- Worker (test) (organization test)
- Right to sue (injury for which benefits are payable)
- Independent operator (contract for service)
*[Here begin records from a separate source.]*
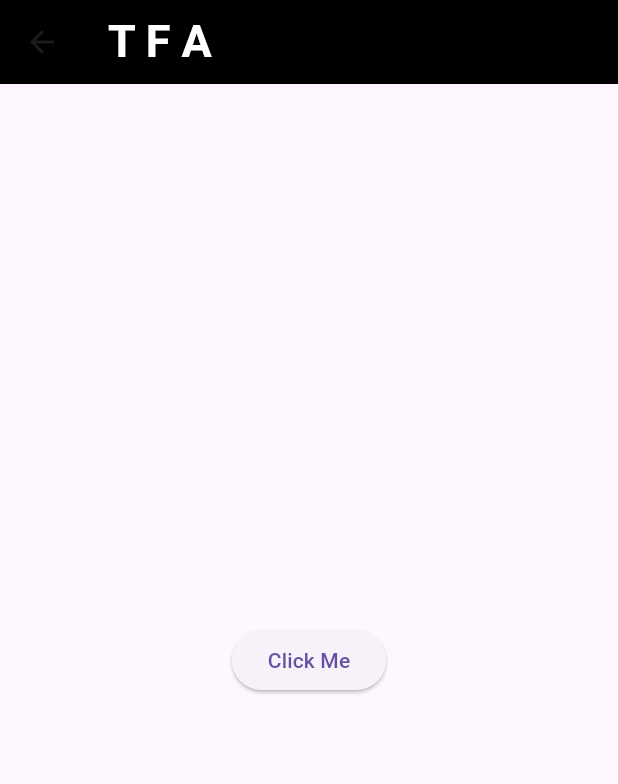
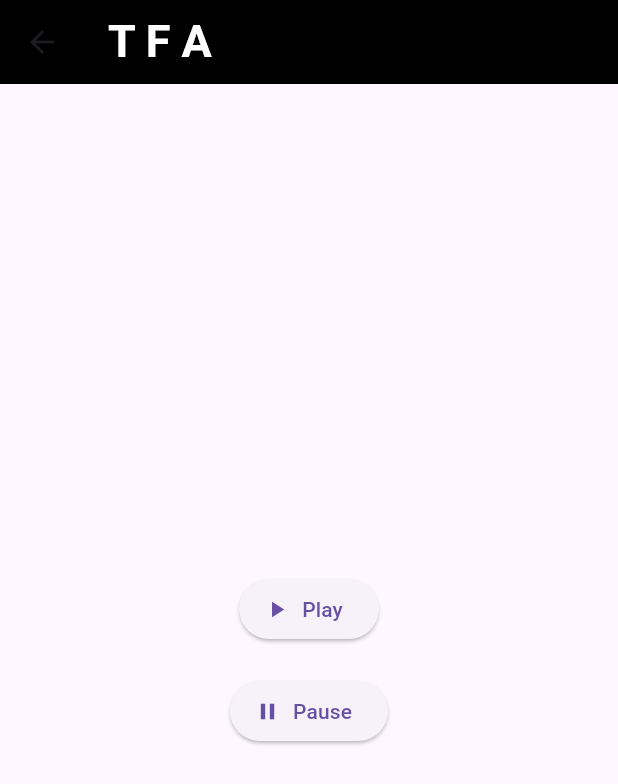
Before and after one commit to Romainperfer33/TFA-PROJECT, a Flutter app: the MusicView screen opened by its route, on a phone screen of 412 x 824 dp. Shown: the top 784 px of the screen. Run offline on Flutter 3.47's test engine with Material 3 defaults, Android fonts, the phone set to English and light mode, and no system bars; our stand-ins replace audioplayers, flutter_animate; missing offline and left inert: flutter_barcode_scanner.

Commit message:
musicView ok

```diff
--- a/lib/pages/music_view.dart
+++ b/lib/pages/music_view.dart
@@ -1,8 +1,38 @@
+import 'dart:async';
+
 import 'package:flutter/material.dart';
 import 'package:audioplayers/audioplayers.dart';
 
-class MusicView extends StatelessWidget {
-  const MusicView({super.key});
+class MusicView extends StatefulWidget {
+  const MusicView({Key? key}) : super(key: key);
+
+  @override
+  _MusicViewState createState() => _MusicViewState();
+}
+
+class _MusicViewState extends State<MusicView> {
+  late AudioPlayer _audioPlayer;
+
+  @override
+  void initState() {
+    super.initState();
+    _audioPlayer = AudioPlayer();
+  }
+
+  Future<void> _playMusic() async {
+    await _audioPlayer.setSource(AssetSource('theme.mp3'));
+    _audioPlayer.resume();
+  }
+
+  Future<void> _pauseMusic() async {
+    _audioPlayer.pause();
+  }
+
+  @override
+  void dispose() {
+    _audioPlayer.dispose();
+    super.dispose();
+  }
 
   @override
   Widget build(BuildContext context) {
@@ -20,12 +50,21 @@ class MusicView extends StatelessWidget {
       ),
       body: SafeArea(
         child: Center(
-          child: ElevatedButton(
-            onPressed: () {
-              final player = AudioCache();
-              player.play('theme.mp3');
-            },
-            child: const Text("Click Me"),
+          child: Column(
+            mainAxisAlignment: MainAxisAlignment.center,
+            children: [
+              ElevatedButton.icon(
+                onPressed: _playMusic,
+                icon: const Icon(Icons.play_arrow),
+                label: const Text("Play"),
+              ),
+              const SizedBox(height: 20),
+              ElevatedButton.icon(
+                onPressed: _pauseMusic,
+                icon: const Icon(Icons.pause),
+                label: const Text("Pause"),
+              ),
+            ],
           ),
         ),
       ),
```
Also changed, not shown: 1 other file.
This right to sue application concerned a civil action for damages stemming from an accident which occurred on January 22, 2019. The Respondent's welding business, SMdN, was incorporated as a numbered company in the province of Quebec. On January 22, 2019, the respondent was at the applicant's place of business in Ontario, installing equipment on a truck belonging to the applicant. While performing this installation, the box lowered on the respondent's left arm, crushing it and resulting in eventual amputation of the limb. The respondent filed a claim with the CNESST (a Quebec governmental agency analogous to the Board). The claim was accepted and the respondent received benefits in relation to the injury. It was not contested that the respondent was in the course of employment at the time of the accident, or that the applicant was registered as a Schedule 1 employer with the WSIB.The right to sue application was denied. The respondent's right of action was not taken away by the Act. As per OPM Document No. 12-02-01, "Workers and Independent Operators", the respondent was found to be an independent operator. The respondent owned his tools and no written employment contract was signed. The respondent's full-time work was a reflection of the success of the applicant's business and consequent need for the respondent's services, rather than an exercise of control by the applicant. The respondent did not work exclusively for the applicant. The Vice-Chair noted that payment on an hourly basis did not reflect an employer-worker relationship but, rather, a straightforward way to calculate the services rendered in the context of an ongoing business relationship. The respondent was not a worker in his relationship with the applicant, as required for the application of the statutory bar set out in section 28(1).In addition, the respondent was an executive officer of SMdN. Section 11(2) stipulates: "Subject to sections 12 and 12.2, the insurance plan does not apply to workers who are executive officers of a corporation." The respondent's counsel submitted that because the worker did not claim benefits under the WSIA, the statutory bar was not applicable. The Vice-Chair agreed. The worker's decision to claim and receive CNESST benefits did not fall within the ambit of the statutory bar.The applicant argued that the respondent would be given an opportunity to "seek and receive double recovery." Decision No. 2793/18 noted that this argument is in the nature of issue estoppel and abuse of process. It further noted that because the question was not whether the section 31 application was an abuse of process at the Tribunal, but rather that the civil action was an abuse of process, the Tribunal did not have authority to make a finding that it was. The Tribunal's jurisdiction does not extend to determine whether a civil action should proceed for reasons beyond those set out in sections 27 and 28 of the Act.